I’m lucky enough to have mastered a few of the basics as a child. Mum taught me to knit and sew and bought me a sewing machine when I was in my teens that I still use today, although there were many years in between when in rested in the attic.
From pottery to macrame, knitting, sketching, sewing, embroidery and silver work – I’ve had a go a most things, been okay at some of them and enjoyed them all.
I desire beautiful paper, pens, cashmere and woollen yarns, wooden knitting needles gorgeous fabrics and trims. I also love the fact that you can start a project on a cold winter’s evening in front of fire – then pick it up again the next winter, and finally finish it off the following one – loving the finished article every bit as much as you’d hoped you would when you started.
Maybe I’ve got this all wrong, but it seems that the things I learned to do as a child are dying out. Kids don’t seem to know how sew or knit any more and in our digital, ‘throwaway’ age, nobody has the time, need or desire to learn.
In our quest for digital downtime, mindfulness and sustainability, surely crafting has a role to play? In a world where everyone has everything they want and nobody needs anything, what better gift to give than one you have created yourself?
Then TV programmes come along like The Great British Sewing Bee, Kirstie’s Handmade Christmas and the pottery thrown down one, and I feel perhaps I’m not alone!
Last winter a friend put out a call for a few of us interested in craft to meet up, bringing our projects with us and spend a few hours together, just chatting, drinking tea and working away. We did it a few times and it was lovely, very sociable and a welcome change of pace. I took knitting, another friend made Christmas decorations, one sketched and another did felting.
So I wondered whether something similar could work at Riverbank? I’ve been wondering this for ages in fact, so perhaps it’s time to find out… I talked it through with Phil and he came up with ‘Crafternoons at Riverbank’ and this is my first, tentative step forward in exploring the idea.

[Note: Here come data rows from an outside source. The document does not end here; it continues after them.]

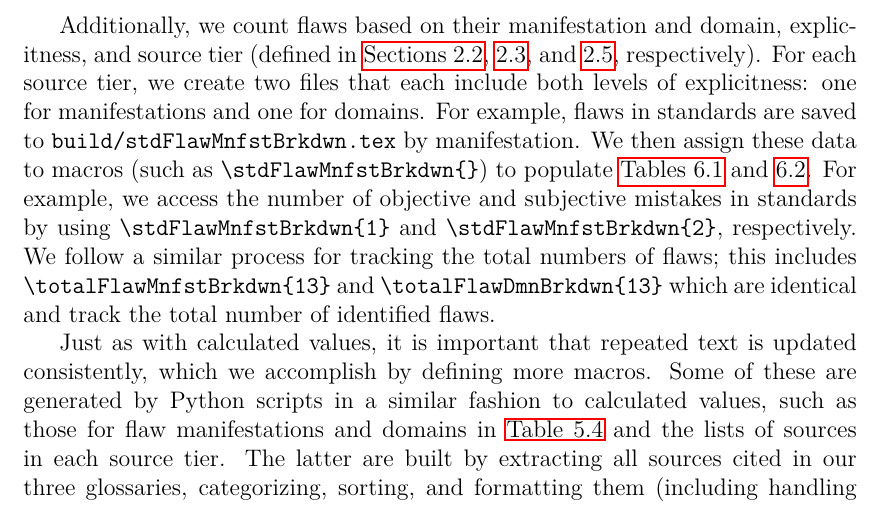
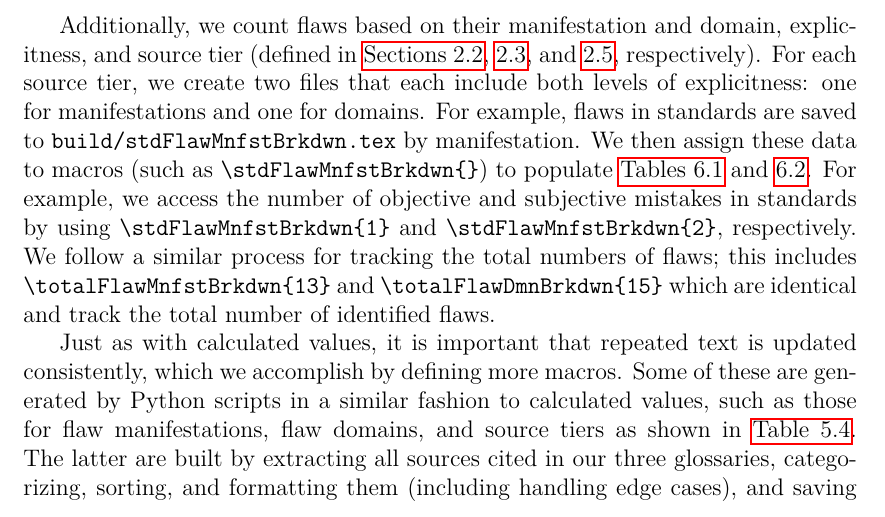
Before and after one commit to samm82/TestingTesting, a LaTeX thesis (thesis.tex, which reads chapters/04a_flaw_analysis.tex): part of page 64 of 159, cut so that both start at the same text. The pictures show the PDF file thesis.pdf that the author committed with the source.

Commit message:
Minor tweaks to Sec. 5.3; #191

```diff
--- a/chapters/04a_flaw_analysis.tex
+++ b/chapters/04a_flaw_analysis.tex
@@ -312,15 +312,15 @@ populate \Cref{tab:flawMnfsts,tab:flawDmns}. For example, we access the number
 of objective and subjective mistakes in standards by using
 \macro[1]{stdFlawMnfstBrkdwn} and \macro[2]{stdFlawMnfstBrkdwn}, respectively.
 We follow a similar process for tracking the total numbers of flaws; this
-includes \macro[13]{totalFlawMnfstBrkdwn} and \macro[13]{totalFlawDmnBrkdwn}
+includes \macro[13]{totalFlawMnfstBrkdwn} and \macro[15]{totalFlawDmnBrkdwn}
 which are identical and track the total number of identified flaws.
 
 \phantomsection{}\label{text-macros}
 Just as with calculated values, it is important that repeated text is updated
 consistently, which we accomplish by defining more macros. Some of these are
 generated by Python scripts in a similar fashion to calculated values, such as
-those for flaw manifestations and domains in \Cref{tab:macrosSections} and the
-lists of sources in each source tier. The latter are built by extracting all
+those for flaw manifestations, flaw domains, and source tiers as shown in
+\Cref{tab:macrosSections}. The latter are built by extracting all
 sources cited in our three glossaries, categorizing, sorting, and formatting
 them (including handling edge cases), and saving them to a file. These are then
 assigned to \macro{stdSources}, \macro{metaSources}, \macro{textSources}, and
```
Also changed, not shown: thesis.pdf.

If we opened the space on a Wednesday afternoon when we’re usually closed – but in the kitchen baking and prepping. If we lit the fire and put the coffee machine on and provided cake, would anyone be interested in bringing their project along for a couple of hours? If you are even remotely interested I’d love to hear from you.